WHAT YOU NEED TO DO
Your job is to return the whole listing unchanged while skipping its images.

SOURCE RECORDS
# # #

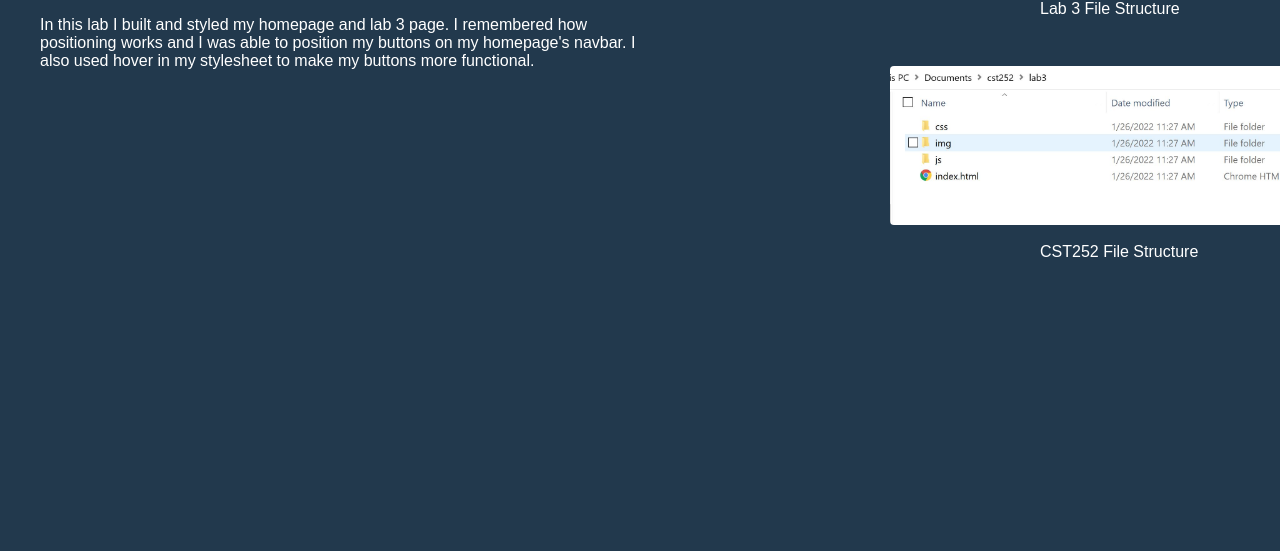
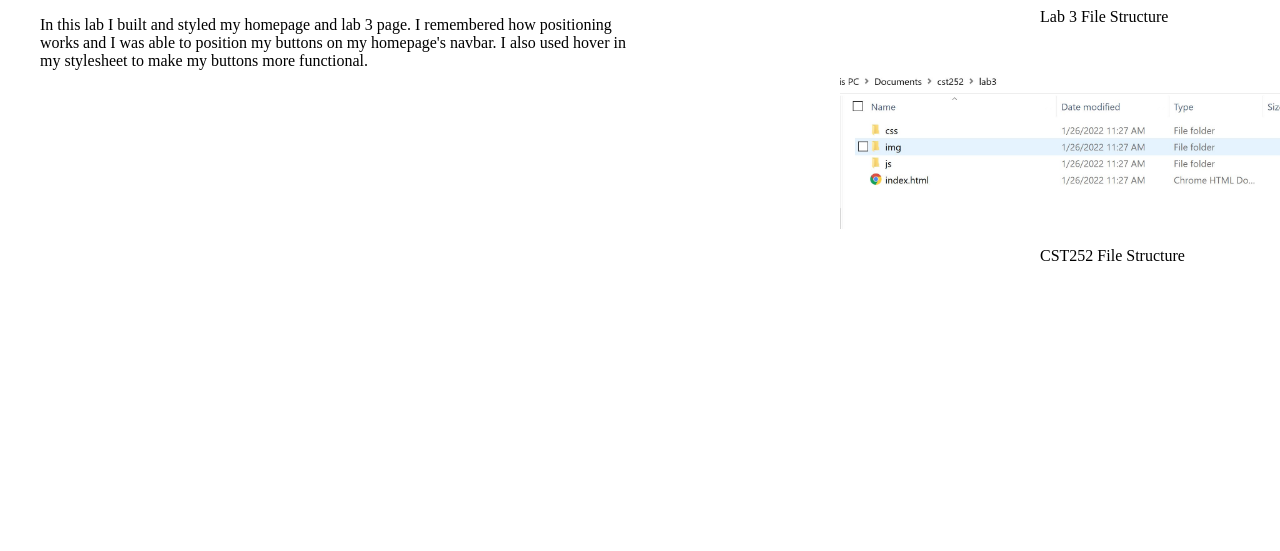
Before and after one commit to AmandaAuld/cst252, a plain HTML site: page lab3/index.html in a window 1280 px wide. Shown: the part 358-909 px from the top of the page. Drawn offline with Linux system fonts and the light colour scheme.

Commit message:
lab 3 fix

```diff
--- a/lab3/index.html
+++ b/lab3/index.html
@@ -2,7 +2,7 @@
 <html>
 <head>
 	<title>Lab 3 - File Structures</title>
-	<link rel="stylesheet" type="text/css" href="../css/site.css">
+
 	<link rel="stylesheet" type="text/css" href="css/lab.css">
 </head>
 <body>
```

# # #

YOUR SOLUTION
Before and after one commit to AmandaAuld/cst252, a plain HTML site: page lab3/index.html in a window 1280 px wide. Shown: the part 358-909 px from the top of the page. Drawn offline with Linux system fonts and the light colour scheme.

Commit message:
lab 3 fix

```diff
--- a/lab3/index.html
+++ b/lab3/index.html
@@ -2,7 +2,7 @@
 <html>
 <head>
 	<title>Lab 3 - File Structures</title>
-	<link rel="stylesheet" type="text/css" href="../css/site.css">
+
 	<link rel="stylesheet" type="text/css" href="css/lab.css">
 </head>
 <body>
```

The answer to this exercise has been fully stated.